Exercise Can Be Worked Into Everyday Tasks

UPDATED 11:05 AM EST Feb 27, 2012

BEDFORD, N.H. —Losing weight can seem like a daunting task, but it's possible to work exercise into your daily routine and lose a pound per week.

Fitness experts said about 3,500 calories need to be burned to shed a pound. Personal trainer Donna Wilczek said it's easy to find ways to burn 700 calories per day and drop a pound in a week.

Wilczek said many people already have what they need at home, such as a staircase. A 150-pound person walking up and down stairs for 10 minutes can burn 91 calories.

"So what you want to do to make this more of a challenge to your muscles is to add some weight," she said.

Carrying two 5-pound weights while walking up and down the stairs will typically let you burn more than 100 calories.

Wilczek recommends using some tools to help track your activity. At a website like healthstatus.com, you can type in your weight, then enter the activity you're doing and how long you did it. The site then calculates how many calories you burned.

Mundane chores can add up. Shopping for a half-hour burns 80 calories. Putting those groceries away can burn another 90 calories.

Just as important as tracking how much you burn is tracking how much you take in.

"I always recommend that my clients for a month, maybe longer, keep a food diary," Wilczek said.

Food calorie counts can be easily found online. For example, a medium-sized banana is 60 calories, while a plain bagel can add up to 300 calories.

Wilczek said it can also be easy to exercise while doing other things, like watching TV or taking care of a baby. Lifting lightweight dumbbells for 30 minutes burns another 117 calories.

If you start doing more exercise, though, Wilczek warned to not overdo it. Stretch between sets and start out slow.

"You don't want to do too much too soon," she said. "That causes people to be discouraged. They hurt too much, and they don't want to come back."

Different exercised can have different results. Wilczek said a lower-body workout burns more calories than an upper-body one. She said she's a big fan of squats, recommending three sets of 15 while holding 5-pound weights.

A 125-pound person can burn 55 calories while doing squats with 5-pound weights for five minutes. A 140-pound person who does two sets of squats at five minutes per set can burn 88 calories. Adding light weights bumps that up to 121 calories.

Beginners can start with leg lifts while sitting on the edge of an ottoman or chair, Wilczek said, adding that ankle weights can be added later.

Surveys have shown that more than 40 percent of Americans own a piece of exercise equipment, but the percentage who actually use the equipment is much lower. But Wilczek said home exercise machines can provide a quick and efficient way to burn calories.
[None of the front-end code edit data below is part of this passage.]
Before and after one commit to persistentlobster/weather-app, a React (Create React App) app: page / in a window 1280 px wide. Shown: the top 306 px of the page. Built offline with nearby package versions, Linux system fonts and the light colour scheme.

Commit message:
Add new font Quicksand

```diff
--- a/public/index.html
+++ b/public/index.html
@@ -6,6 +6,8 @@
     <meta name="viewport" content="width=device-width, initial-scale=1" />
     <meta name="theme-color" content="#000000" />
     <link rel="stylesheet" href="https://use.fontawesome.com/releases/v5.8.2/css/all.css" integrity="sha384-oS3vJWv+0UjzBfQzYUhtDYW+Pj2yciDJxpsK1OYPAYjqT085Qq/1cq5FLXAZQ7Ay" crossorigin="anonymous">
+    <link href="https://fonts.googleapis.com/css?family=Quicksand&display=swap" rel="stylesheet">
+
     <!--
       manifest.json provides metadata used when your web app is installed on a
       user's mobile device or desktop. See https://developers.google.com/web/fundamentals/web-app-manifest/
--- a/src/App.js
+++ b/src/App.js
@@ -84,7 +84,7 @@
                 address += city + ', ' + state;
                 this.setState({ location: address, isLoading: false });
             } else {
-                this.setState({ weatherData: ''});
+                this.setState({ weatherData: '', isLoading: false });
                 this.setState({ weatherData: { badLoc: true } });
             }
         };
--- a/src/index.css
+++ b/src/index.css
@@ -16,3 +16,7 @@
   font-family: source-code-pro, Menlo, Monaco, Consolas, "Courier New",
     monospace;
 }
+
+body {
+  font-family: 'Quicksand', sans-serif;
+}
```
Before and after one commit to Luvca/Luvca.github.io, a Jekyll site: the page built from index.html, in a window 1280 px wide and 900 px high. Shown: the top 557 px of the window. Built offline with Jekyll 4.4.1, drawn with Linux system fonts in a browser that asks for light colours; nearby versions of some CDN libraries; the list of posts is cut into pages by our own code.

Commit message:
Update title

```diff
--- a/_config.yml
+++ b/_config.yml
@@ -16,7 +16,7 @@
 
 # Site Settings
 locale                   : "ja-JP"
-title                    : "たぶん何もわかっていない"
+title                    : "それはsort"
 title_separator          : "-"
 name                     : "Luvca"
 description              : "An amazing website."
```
"For burning calories, do it 15 minutes in the morning, 15 minutes at night," she said. "That's OK. You're burning those calories. That's what it's all about."

Spending 15 minutes on a Stairmaster will burn about 108 calories. Hit it again in the evening to shed another 108 calories.
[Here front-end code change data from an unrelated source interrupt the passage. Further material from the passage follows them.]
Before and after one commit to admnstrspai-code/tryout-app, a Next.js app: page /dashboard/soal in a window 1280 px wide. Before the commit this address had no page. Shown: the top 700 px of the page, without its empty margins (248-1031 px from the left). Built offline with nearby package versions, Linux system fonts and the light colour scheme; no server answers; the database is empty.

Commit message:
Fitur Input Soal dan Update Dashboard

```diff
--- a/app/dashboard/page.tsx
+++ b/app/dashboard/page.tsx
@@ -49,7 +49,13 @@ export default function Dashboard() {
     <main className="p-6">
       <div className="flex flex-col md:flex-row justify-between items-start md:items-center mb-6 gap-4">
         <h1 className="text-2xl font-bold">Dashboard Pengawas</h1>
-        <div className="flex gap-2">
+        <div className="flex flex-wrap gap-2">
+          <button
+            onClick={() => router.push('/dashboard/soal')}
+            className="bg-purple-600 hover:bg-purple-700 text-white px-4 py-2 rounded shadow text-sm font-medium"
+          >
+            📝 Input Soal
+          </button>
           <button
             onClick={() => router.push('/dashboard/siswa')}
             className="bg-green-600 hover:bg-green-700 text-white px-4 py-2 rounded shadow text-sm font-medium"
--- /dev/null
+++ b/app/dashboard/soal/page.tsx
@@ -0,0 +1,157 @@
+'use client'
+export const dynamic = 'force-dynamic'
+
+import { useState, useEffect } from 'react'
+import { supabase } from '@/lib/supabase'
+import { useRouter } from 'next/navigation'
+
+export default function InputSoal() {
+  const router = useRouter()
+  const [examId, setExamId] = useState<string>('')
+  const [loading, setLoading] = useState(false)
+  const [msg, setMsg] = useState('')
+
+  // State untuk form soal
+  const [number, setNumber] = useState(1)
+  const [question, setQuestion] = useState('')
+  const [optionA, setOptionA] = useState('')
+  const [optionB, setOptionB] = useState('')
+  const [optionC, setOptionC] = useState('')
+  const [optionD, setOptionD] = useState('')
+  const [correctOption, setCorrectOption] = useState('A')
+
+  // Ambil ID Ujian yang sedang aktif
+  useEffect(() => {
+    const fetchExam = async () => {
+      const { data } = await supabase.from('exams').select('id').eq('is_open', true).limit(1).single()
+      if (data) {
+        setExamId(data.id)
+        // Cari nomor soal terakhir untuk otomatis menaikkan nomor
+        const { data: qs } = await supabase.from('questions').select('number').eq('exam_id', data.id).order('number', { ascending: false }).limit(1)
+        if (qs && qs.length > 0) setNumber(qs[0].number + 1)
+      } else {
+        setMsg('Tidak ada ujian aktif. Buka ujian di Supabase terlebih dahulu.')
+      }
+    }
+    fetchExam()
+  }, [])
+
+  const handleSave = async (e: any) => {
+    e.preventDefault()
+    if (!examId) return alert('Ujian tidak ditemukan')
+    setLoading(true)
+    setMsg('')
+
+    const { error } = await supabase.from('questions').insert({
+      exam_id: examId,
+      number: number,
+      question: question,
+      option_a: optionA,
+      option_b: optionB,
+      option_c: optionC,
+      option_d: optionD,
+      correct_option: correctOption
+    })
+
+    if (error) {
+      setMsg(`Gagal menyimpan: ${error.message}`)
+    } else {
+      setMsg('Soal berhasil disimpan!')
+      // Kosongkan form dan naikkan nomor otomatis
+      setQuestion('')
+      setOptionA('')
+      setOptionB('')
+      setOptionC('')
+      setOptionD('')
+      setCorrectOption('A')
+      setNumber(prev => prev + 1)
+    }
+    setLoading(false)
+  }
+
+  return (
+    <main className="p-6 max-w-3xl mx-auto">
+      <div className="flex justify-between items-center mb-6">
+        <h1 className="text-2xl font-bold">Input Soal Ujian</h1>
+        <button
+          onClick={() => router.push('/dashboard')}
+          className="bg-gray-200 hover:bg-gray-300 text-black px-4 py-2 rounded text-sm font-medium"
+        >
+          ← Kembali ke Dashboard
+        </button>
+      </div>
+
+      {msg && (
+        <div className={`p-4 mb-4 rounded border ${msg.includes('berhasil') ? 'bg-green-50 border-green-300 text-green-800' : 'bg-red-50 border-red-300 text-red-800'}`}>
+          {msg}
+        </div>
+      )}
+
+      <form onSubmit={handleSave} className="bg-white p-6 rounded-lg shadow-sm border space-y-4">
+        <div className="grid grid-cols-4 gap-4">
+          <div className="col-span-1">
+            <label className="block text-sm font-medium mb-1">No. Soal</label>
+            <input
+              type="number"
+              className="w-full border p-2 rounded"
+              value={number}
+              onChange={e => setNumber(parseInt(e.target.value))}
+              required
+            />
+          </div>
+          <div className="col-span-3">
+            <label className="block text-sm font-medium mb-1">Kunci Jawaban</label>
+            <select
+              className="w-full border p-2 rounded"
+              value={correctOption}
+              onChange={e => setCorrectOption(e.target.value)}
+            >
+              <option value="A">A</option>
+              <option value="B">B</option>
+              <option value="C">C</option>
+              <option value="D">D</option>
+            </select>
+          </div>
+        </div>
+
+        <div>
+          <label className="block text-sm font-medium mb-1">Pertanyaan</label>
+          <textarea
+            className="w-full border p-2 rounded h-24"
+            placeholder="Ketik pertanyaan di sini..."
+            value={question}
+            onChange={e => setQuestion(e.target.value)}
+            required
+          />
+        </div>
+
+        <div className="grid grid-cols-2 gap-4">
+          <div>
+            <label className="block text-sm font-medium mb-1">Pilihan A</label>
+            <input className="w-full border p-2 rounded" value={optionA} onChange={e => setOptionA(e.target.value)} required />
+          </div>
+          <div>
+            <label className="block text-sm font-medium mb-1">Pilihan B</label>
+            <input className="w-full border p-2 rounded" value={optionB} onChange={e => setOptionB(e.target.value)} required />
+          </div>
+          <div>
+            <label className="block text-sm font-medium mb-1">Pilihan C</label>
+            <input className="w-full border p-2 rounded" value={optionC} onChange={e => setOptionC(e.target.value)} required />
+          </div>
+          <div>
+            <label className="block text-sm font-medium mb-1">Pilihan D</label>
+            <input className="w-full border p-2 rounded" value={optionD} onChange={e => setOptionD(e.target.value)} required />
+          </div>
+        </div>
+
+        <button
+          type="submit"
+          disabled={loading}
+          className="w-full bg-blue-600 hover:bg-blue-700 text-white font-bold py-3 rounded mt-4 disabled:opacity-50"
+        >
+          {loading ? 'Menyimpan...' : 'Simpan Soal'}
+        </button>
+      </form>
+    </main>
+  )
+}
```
At work, you can carve off calories by taking a five-minute walk every hour, adding up to 40 minutes by the end of the day and another 100 calories burned.

Free pedometer apps for smartphones can show you how many steps you take, how fast you walked and how many calories you burned. A brisk walk for 30 minutes can burn 150 calories.
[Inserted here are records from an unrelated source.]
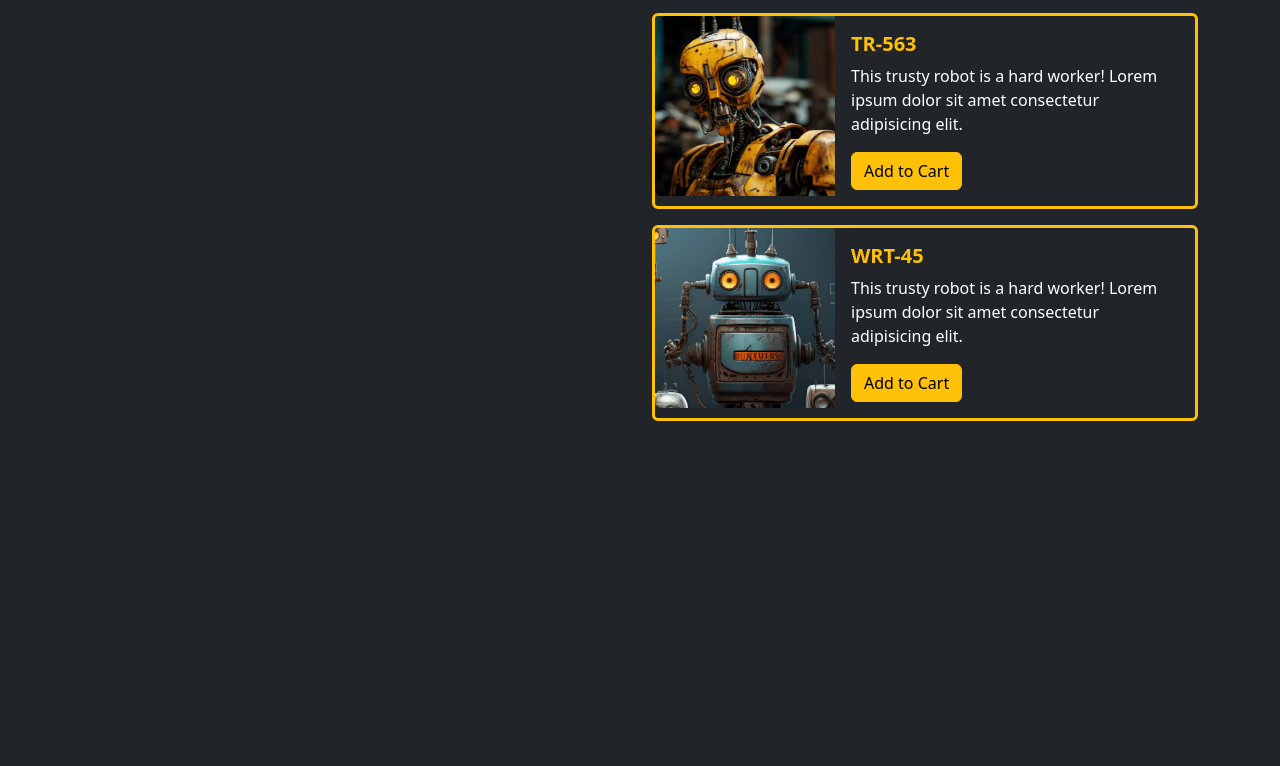
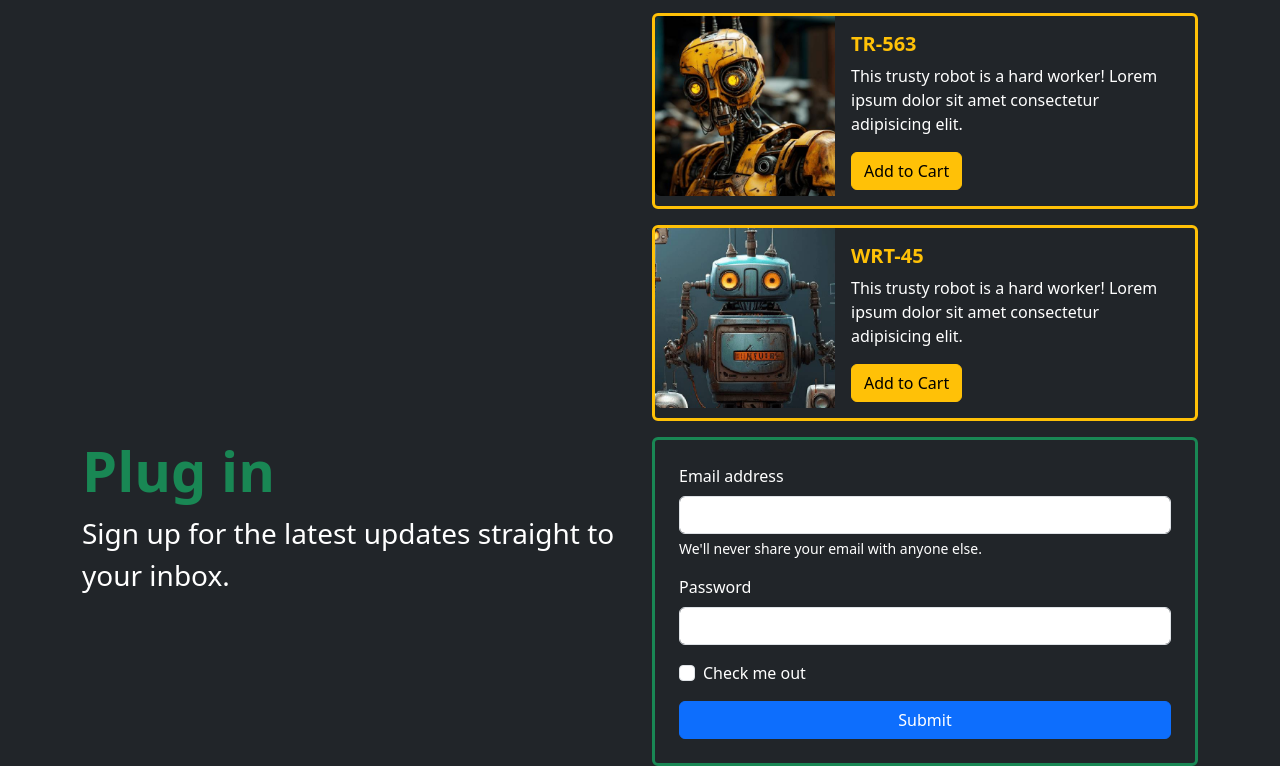
Before and after one commit to nstark12/robowave-2023, a plain HTML site: page index.html in a window 1280 px wide. Shown: the part 1427-2193 px from the top of the page. Before the commit the page ends 1864 px from the top, so only its background shows below. Drawn offline with nearby package versions, Linux system fonts and the light colour scheme.

Commit message:
contact section

```diff
--- a/index.html
+++ b/index.html
@@ -156,7 +156,32 @@
   </section>
 
   <section id="contact" class="section">
-
+    <div class="container">
+      <div class="row">
+        <div class="col-12 col-md-6">
+          <h2 class="display-4 fw-bold text-success">Plug in</h2>
+          <p class="fs-3 text-white">Sign up for the latest updates straight to your inbox.</p>
+        </div>
+        <div class="col-12 col-md-6">
+          <form class="card p-4 border border-success border-3 bg-transparent text-white">
+            <div class="mb-3">
+              <label for="exampleInputEmail1" class="form-label">Email address</label>
+              <input type="email" class="form-control" id="exampleInputEmail1" aria-describedby="emailHelp">
+              <div id="emailHelp" class="form-text text-white">We'll never share your email with anyone else.</div>
+            </div>
+            <div class="mb-3">
+              <label for="exampleInputPassword1" class="form-label">Password</label>
+              <input type="password" class="form-control" id="exampleInputPassword1">
+            </div>
+            <div class="mb-3 form-check">
+              <input type="checkbox" class="form-check-input" id="exampleCheck1">
+              <label class="form-check-label" for="exampleCheck1">Check me out</label>
+            </div>
+            <button type="submit" class="btn btn-primary">Submit</button>
+          </form>
+        </div>
+      </row>
+    </div>
   </section>
 
   <script src="https://cdn.jsdelivr.net/npm/bootstrap@5.3.0/dist/js/bootstrap.bundle.min.js"></script>
```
Wilczek said the key is to consider both what you eat and what you do. Plan ahead, ideally working out your diet and exercise the night before.